The objectives of Part 1 of HEDH is to set the scene for HEDH as whole, to present the basic theory of heat exchangers, and to give information relating to the utilization of heat exchangers in process plants. The first objective is met by discussing the basic nature of the quantities involved and the definition of the nomenclature adopted by HEDH is based entirely on SI Units. Though it could have been reasonably expected that SI units would have been universally adopted in the period since the first publication of HEDH in 1983, one has to recognize that other unit systems are still widely used, particularly those based on the former British system (pound mass, pound force, foot, Btu, etc.). The latter units are no longer used in Britain itself, but live on as U.S. customary units. It was important to continue to provide unit conversion information.
Section 1.1 provides a general introduction to heat exchangers covering flow configurations and thermal interactions between streams (Section 1.1.1 and Section 1.1.2), basic stream temperature patterns (Section 1.1.3), and the commonly used classifications for heat transfer, heat transfer surfaces, and heat exchanger device configurations (Section 1.1.4, Section 1.1.5, Section 1.1.6, and Section 1.1.7).
Section 1.2 deals with the theoretical background for heat exchangers with Section 1.2.1 introducing the thermodynamics concepts and conservation principles, Section 1.2.2 constitutive and flux relationships, and Section 1.2.3 the basic transfer coefficient dependencies. The overall balance equations are introduced in Section 1.2.4 and the differential equations governing heat transfer process are presented in Section 1.2.5 and Section 1.2.6.

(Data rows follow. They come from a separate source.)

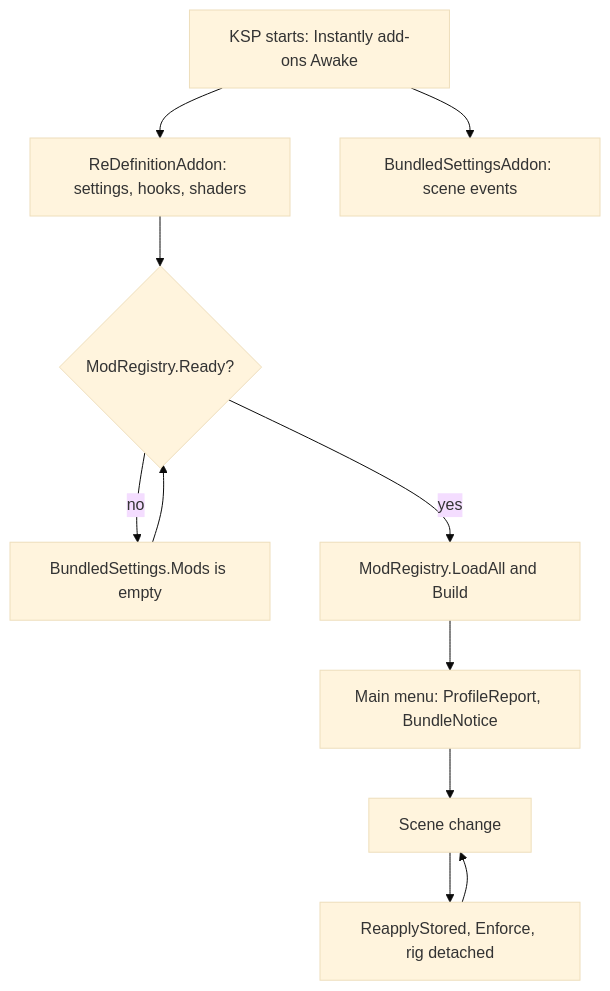
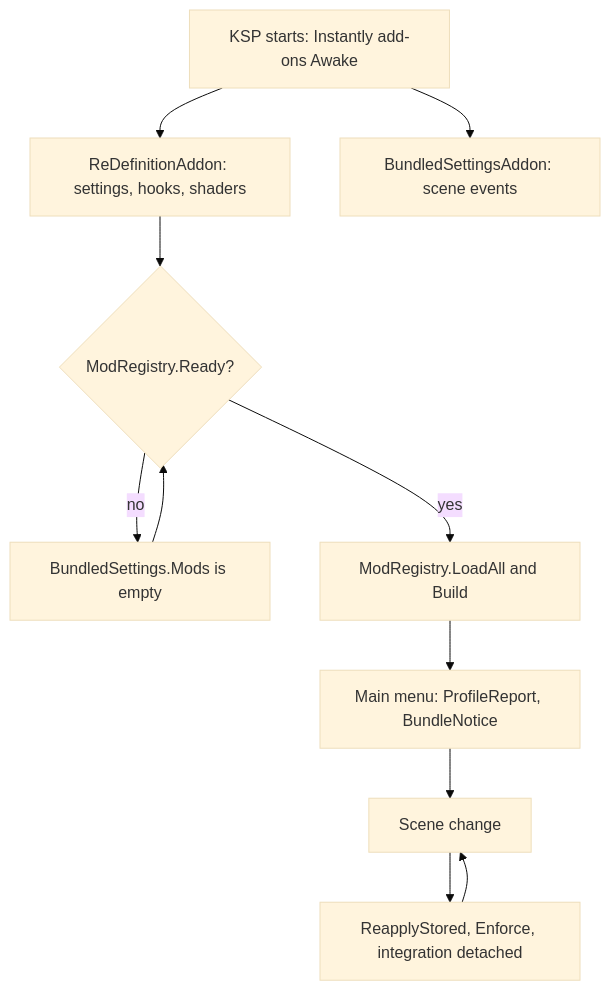
The diagram in docs/development/flow-startup.md (CaptainKeyboard/ReDefinition), drawn with Mermaid (base theme) before and after one commit. The commit also changed other lines of this file and 192 other files, not shown here.

````diff
--- a/docs/development/flow-startup.md
+++ b/docs/development/flow-startup.md
@@ -43,13 +43,13 @@
 ```mermaid
 flowchart TD
     A["KSP starts: Instantly add-ons Awake"] --> B["ReDefinitionAddon: settings, hooks, shaders"]
     A --> C["BundledSettingsAddon: scene events"]
     B --> D{"ModRegistry.Ready?"}
     D -- no --> E["BundledSettings.Mods is empty"]
     E --> D
     D -- yes --> F["ModRegistry.LoadAll and Build"]
     F --> G["Main menu: ProfileReport, BundleNotice"]
     G --> H["Scene change"]
-    H --> I["ReapplyStored, Enforce, rig detached"]
+    H --> I["ReapplyStored, Enforce, integration detached"]
     I --> H
 ```
````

In Section 1.3, simplified models for design are introduced. In Section 1.3.1 design problems are listed, in Section 1.3.2 the analytical models are discussed, and in Section 1.3.3 and Section 1.3.4 a set of solutions to these models for a wide variety of heat exchanger configurations and the engineering representation of these solutions are provided.
Modern computational tools, and specifically computational fluid dynamics (CFD) models, are increasingly used in heat exchanger design and this subject is introduced in Section 1.4. This starts with a general introduction to CFD (Section 1.4.1) and then deals with cases where the flow pattern is assumed to be known (Section 1.4.2). It is shown that CFD methods not only predict the analytical solutions given in Section 1.3 but also allow investigations of the basic assumptions of these solutions. The application of CFD models to the prediction of shell-side in shell-and-tube-heat exchanges is presented in Section 3.3.14.
In an ideal countercurrent flow heat exchanger exchanging heat between two single-phase streams with constant heat capacity, the average temperature difference is the logarithmic mean value. Deviations from this ideal case occur, for instance, in shell-and-tube exchangers having more than one pass, in heat exchangers with cross flow, etc. These deviations can be dealt with using correction factors, and a wide range of information on such factors is presented in Section 1.5. The correction factors are estimated using a number of assumptions. One of the assumptions for shell-and-tube heat exchangers is that the flow is 1D; some relaxation of this assumption can be obtained using the “cell method” as described in Section 1.6.
Section 1.7, Section 1.8, and Section 1.9 address the broader issue of optimal utilization of energy in process systems. In Section 1.7, the pinch analysis method for the design of heat exchanger networks so as to achieve the maximum heat recovery is presented. Spectacular energy savings have been achieved using this technology but there also has to be concern not only about the quantity of energy but also its quality (or capacity to be converted into useful work) as represented by available energy or exergy. Discussions of the minimization of entropy generation and of the analysis of processes in terms of exergy are given in Section 1.8 and Section 1.9.